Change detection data
******

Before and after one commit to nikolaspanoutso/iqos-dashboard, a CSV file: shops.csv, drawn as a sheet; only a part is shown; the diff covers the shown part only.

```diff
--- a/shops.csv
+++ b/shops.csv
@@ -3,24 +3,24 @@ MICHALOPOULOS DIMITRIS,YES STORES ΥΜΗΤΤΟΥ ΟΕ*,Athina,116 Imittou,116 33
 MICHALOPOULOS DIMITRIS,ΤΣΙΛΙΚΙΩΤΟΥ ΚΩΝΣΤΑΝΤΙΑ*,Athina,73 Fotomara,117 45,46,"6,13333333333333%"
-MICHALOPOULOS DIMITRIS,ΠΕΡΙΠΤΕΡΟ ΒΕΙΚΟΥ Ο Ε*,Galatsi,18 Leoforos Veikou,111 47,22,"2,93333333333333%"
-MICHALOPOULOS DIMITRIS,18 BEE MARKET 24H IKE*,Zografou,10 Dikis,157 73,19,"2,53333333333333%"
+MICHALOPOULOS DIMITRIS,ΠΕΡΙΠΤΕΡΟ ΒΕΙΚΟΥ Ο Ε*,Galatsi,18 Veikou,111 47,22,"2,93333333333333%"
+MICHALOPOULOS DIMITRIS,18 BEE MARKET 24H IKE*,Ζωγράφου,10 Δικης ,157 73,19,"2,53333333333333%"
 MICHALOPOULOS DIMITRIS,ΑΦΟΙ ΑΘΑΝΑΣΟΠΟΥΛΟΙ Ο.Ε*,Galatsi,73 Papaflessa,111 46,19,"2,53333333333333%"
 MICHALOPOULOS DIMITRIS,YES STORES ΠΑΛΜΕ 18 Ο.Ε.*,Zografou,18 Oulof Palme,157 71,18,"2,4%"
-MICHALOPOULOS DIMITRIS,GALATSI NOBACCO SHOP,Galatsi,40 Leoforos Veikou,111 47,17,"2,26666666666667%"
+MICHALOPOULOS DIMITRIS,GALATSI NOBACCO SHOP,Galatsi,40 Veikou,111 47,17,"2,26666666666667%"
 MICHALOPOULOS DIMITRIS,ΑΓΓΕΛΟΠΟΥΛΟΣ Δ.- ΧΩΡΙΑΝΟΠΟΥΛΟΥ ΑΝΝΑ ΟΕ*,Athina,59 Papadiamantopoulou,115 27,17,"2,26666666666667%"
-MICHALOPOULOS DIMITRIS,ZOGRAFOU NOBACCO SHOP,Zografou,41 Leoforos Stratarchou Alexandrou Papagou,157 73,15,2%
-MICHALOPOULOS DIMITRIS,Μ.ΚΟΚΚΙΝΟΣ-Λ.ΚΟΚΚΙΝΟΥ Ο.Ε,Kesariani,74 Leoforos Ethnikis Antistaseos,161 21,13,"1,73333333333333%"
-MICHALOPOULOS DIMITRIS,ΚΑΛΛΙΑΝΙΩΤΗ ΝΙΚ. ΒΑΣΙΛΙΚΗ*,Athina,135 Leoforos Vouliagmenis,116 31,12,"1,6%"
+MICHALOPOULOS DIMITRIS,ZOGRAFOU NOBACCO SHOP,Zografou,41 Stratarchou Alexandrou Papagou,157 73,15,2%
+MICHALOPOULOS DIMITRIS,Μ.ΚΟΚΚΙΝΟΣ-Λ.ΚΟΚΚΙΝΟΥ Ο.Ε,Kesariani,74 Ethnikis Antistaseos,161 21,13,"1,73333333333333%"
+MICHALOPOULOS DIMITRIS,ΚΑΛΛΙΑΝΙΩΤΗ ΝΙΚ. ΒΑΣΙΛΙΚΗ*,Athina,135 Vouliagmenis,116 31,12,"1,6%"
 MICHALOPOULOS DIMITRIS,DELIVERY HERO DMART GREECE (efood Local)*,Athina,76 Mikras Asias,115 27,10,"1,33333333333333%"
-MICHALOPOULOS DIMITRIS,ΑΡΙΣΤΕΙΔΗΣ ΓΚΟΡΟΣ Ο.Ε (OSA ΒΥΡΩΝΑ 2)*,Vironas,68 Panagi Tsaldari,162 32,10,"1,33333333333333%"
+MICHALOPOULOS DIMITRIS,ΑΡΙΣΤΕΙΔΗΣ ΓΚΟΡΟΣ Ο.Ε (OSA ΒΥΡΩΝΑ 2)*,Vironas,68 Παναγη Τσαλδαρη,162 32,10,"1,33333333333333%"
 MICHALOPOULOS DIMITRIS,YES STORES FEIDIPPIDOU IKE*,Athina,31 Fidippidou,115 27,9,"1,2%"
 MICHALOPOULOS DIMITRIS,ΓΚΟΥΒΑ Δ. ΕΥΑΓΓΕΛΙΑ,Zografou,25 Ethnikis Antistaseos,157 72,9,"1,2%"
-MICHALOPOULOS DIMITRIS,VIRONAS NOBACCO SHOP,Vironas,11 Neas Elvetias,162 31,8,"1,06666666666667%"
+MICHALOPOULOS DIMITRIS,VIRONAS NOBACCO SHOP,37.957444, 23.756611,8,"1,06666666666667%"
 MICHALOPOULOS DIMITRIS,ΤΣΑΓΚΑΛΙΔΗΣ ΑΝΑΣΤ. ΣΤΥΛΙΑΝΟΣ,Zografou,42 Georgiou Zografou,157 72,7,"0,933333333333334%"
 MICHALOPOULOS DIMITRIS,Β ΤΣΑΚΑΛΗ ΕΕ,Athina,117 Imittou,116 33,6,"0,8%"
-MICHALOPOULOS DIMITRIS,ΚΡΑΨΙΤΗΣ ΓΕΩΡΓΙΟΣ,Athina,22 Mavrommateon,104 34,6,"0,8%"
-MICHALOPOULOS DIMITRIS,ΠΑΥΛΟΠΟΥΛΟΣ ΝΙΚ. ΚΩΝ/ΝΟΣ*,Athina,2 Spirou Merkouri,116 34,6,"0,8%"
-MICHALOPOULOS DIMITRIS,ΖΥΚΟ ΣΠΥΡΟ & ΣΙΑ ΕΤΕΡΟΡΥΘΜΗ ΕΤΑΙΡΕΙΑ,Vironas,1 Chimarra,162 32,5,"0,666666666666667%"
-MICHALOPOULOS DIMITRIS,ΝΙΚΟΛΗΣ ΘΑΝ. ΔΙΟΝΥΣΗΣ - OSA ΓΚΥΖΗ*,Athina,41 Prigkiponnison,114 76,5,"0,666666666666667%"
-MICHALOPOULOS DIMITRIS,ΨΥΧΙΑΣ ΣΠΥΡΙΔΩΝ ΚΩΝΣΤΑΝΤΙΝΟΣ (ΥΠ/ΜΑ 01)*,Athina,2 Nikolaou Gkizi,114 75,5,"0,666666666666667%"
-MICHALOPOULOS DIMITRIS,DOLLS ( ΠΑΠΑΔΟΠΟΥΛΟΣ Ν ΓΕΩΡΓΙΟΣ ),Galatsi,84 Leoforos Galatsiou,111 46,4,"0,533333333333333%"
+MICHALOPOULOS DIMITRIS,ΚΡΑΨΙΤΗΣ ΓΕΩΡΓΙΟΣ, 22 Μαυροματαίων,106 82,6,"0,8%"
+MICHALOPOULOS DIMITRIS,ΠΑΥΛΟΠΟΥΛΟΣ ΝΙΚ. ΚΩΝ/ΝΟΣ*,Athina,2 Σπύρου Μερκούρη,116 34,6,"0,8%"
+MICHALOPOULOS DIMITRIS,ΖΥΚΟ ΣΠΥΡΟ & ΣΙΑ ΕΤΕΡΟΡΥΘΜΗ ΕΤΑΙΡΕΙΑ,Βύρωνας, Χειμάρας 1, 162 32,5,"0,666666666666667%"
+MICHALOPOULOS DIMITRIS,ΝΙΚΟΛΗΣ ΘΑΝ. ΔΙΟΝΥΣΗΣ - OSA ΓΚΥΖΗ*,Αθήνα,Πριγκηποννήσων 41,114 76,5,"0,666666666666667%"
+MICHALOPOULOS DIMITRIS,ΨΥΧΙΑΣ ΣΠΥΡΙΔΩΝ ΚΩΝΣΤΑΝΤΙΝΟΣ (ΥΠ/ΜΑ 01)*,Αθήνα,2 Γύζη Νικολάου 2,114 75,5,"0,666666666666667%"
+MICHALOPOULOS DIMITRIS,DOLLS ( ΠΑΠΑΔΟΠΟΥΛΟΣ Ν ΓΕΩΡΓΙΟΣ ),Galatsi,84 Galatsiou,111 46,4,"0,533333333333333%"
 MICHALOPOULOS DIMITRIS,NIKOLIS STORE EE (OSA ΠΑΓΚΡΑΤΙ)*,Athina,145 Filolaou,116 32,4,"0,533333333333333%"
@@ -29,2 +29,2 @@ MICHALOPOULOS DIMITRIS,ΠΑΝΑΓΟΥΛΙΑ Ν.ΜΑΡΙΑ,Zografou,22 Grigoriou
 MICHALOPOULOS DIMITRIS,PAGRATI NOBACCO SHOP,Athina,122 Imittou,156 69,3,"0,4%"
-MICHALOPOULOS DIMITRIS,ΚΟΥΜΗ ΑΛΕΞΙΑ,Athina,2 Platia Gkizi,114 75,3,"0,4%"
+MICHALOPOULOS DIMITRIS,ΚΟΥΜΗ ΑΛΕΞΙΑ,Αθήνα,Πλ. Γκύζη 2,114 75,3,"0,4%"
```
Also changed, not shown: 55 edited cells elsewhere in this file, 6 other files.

******

Copy here each line of the preceding records with "ΓΕΩΡΓΙΟΣ" in it.

-MICHALOPOULOS DIMITRIS,ΚΡΑΨΙΤΗΣ ΓΕΩΡΓΙΟΣ,Athina,22 Mavrommateon,104 34,6,"0,8%"
-MICHALOPOULOS DIMITRIS,DOLLS ( ΠΑΠΑΔΟΠΟΥΛΟΣ Ν ΓΕΩΡΓΙΟΣ ),Galatsi,84 Leoforos Galatsiou,111 46,4,"0,533333333333333%"
+MICHALOPOULOS DIMITRIS,ΚΡΑΨΙΤΗΣ ΓΕΩΡΓΙΟΣ, 22 Μαυροματαίων,106 82,6,"0,8%"
+MICHALOPOULOS DIMITRIS,DOLLS ( ΠΑΠΑΔΟΠΟΥΛΟΣ Ν ΓΕΩΡΓΙΟΣ ),Galatsi,84 Galatsiou,111 46,4,"0,533333333333333%"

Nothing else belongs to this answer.